Granola refers to a mixture of honey, nuts, rolled oat and puffed rice that is usually eaten as either a snack or breakfast cereal. It’s a popular option not only for being low in fat and sugar, but because it’s high in fiber, which can help regulate your digestive system. Plus, it’s easy to assemble, and offers chefs of all skill levels a chance to practice a few different culinary skills.
Grab a bowl and a spoon, here are some helpful tips for cooking with granola:
Always use oil
Not including oil in your granola recipe is a way to make it all that more healthy. However, granola sans oil is often rather dry and provides a challenge to consume.
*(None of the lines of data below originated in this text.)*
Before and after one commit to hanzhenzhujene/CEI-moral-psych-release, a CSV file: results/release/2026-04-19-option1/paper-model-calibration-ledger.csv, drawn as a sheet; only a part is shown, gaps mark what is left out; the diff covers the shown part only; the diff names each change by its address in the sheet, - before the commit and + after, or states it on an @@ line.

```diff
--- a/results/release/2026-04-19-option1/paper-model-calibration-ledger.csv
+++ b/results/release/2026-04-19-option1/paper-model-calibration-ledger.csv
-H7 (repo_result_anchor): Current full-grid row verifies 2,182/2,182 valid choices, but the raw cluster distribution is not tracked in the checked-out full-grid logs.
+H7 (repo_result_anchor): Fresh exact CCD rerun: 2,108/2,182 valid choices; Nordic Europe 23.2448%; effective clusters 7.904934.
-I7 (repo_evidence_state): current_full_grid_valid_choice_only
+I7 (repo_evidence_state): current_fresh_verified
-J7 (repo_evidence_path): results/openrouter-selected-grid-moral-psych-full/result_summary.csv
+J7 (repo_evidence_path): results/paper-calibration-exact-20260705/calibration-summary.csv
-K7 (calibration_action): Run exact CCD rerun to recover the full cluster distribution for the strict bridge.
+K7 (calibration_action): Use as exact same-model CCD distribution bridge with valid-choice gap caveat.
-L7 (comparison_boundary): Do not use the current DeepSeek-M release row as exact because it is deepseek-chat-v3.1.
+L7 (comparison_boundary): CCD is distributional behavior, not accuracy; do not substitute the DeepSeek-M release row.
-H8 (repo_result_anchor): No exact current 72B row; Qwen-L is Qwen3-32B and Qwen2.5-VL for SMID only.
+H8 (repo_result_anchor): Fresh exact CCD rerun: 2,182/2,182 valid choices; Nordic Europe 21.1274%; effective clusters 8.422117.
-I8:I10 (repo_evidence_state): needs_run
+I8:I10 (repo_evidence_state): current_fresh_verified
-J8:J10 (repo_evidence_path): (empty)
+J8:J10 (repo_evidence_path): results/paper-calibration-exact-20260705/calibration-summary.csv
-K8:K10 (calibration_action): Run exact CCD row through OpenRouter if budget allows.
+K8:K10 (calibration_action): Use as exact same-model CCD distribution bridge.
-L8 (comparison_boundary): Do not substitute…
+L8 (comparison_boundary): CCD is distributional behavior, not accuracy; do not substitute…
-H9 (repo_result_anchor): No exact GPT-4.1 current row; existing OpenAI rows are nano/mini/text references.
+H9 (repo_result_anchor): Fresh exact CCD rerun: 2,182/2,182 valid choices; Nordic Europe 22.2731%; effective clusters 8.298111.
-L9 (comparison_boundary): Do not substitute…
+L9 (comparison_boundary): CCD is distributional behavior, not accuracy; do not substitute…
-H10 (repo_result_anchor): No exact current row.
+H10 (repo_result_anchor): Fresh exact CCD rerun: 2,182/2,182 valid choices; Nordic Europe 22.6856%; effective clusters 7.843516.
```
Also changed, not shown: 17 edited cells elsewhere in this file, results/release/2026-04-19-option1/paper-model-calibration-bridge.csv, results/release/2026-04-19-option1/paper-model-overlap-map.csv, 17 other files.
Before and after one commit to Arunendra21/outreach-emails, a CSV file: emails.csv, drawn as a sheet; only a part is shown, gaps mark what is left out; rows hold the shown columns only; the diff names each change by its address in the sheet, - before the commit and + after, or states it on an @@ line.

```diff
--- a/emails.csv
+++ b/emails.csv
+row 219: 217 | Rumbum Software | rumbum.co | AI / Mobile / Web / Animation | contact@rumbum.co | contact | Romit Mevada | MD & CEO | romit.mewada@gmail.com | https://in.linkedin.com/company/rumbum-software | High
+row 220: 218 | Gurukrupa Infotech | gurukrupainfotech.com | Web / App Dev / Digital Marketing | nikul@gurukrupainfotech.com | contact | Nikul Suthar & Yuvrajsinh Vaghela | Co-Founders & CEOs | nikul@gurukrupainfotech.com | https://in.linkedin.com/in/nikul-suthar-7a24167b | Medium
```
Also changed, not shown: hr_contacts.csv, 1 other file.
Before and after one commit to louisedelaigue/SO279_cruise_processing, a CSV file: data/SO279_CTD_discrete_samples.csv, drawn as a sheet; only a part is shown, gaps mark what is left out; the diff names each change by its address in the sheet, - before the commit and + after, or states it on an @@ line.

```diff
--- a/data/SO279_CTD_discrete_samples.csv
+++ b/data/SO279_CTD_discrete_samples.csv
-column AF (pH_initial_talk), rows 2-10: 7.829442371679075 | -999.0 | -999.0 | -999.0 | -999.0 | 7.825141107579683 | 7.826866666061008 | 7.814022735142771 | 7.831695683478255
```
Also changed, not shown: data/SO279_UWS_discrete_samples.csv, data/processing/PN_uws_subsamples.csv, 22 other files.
To address either concern, it’s a good idea to use a healthy oil option. Olive oil is one such choice. The flavor won’t interfere with the nuts and oats, and olive oil’s overall fat content is decidedly low compared to some other options. You might also want to try using coconut oil or sunflower oil, which are also healthy alternatives. Whenever possible, avoid vegetable oil, as it contains a lot of saturated fats.
The mixing order is crucial
There are a few different ways to prepare granola. Some chefs will combine all the ingredients at once, which is more efficient. Some will opt for wet ingredients before the dry ingredients, or vice versa. However, if you’re concerned with the flavor of your granola, the best bet is to combine the wet ingredients and then mix in the dry ingredients. That means putting together the egg whites, your chosen oil and any sweetener, like honey, agave or maple syrup. Once those have had some time to gel together, add in the nuts and grains.
Consider the cooking temperature
As a rule, granola tends to brown rather quickly, perhaps more so than some recipes will actually indicate. So, you’ll want to try and take a more active role in their browning process. To do so, cook the granola at no more than 300 degrees Fahrenheit, making sure that you stir every 10 minutes. This will help you both monitor the granola’s process and help the mix to cook more evenly throughout. As an extension, don’t leave the granola mix to cool on baking sheets, as this will allow it to continue browning. Instead, transfer it to a big bowl for continued stirring.
Add the mix-ins last
No granola recipe can be complete without some add-ins. Whether fruit, a dash of cocoa or some coconut, these add a nice bit of flavor and sweetness to granola’s inherently earthy flavors. However, it’s important that you always add anything at the very end of the cooking process. If you bake these in with the actual granola, they can lose their flavor and end up with a leathery texture. Always toss any fruit with a tablespoon of cornstarch, which will keep it moist and better separate it from the granola itself.
Other tasty mix-ins include:
- Dried berries.
- Peppermint extract.
- Dark chocolate.
- Peanut butter.
- Pumpkin puree.
Fine-tune your granola-making skills when you take baking courses online.